» **Input data**:
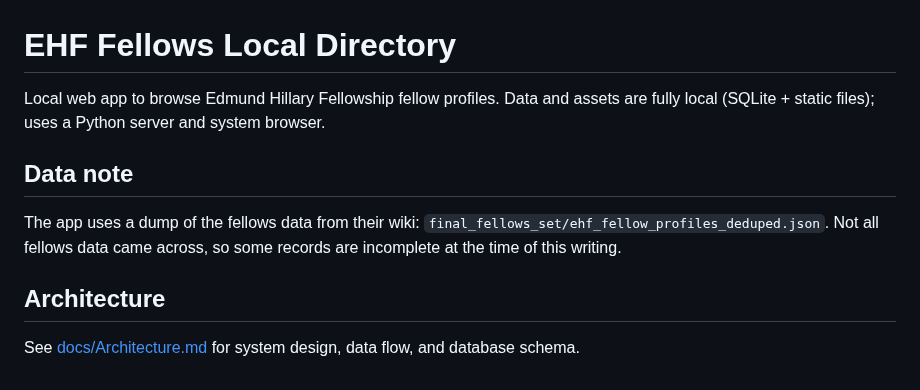
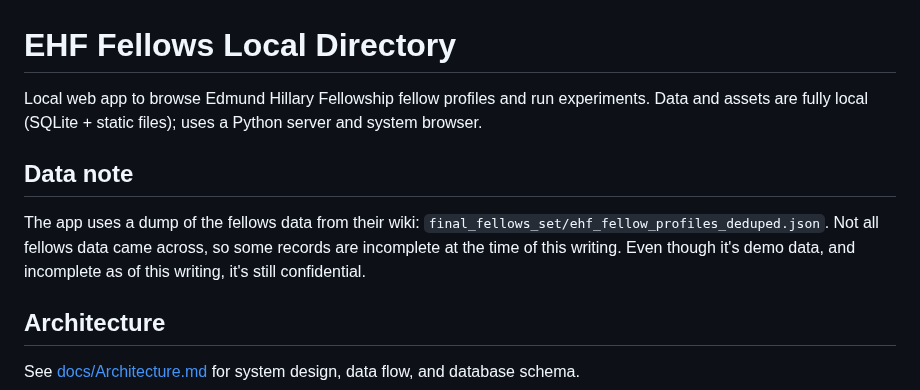
Before and after one commit to richbodo/fellows_local_db, a Markdown page: README.md, the part around the change. GitHub-like rendering.

Commit message:
Enhance README with experiments mention
Updated project description to include running experiments.

```diff
--- a/README.md
+++ b/README.md
@@ -1,10 +1,11 @@
 # EHF Fellows Local Directory
 
-Local web app to browse Edmund Hillary Fellowship fellow profiles. Data and assets are fully local (SQLite + static files); uses a Python server and system browser.
+Local web app to browse Edmund Hillary Fellowship fellow profiles and run experiments. Data and assets are fully local (SQLite + static files); uses a Python server and system browser.
 
 ## Data note
 
 The app uses a dump of the fellows data from their wiki: `final_fellows_set/ehf_fellow_profiles_deduped.json`. Not all fellows data came across, so some records are incomplete at the time of this writing.
+Even though it's demo data, and incomplete as of this writing, it's still confidential.
 
 ## Architecture
 
```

» **What is being asked**: Out of the preceding entries, pull every line containing the string "experiments".

» **Exercise answer**:
Enhance README with experiments mention
Updated project description to include running experiments.
+Local web app to browse Edmund Hillary Fellowship fellow profiles and run experiments. Data and assets are fully local (SQLite + static files); uses a Python server and system browser.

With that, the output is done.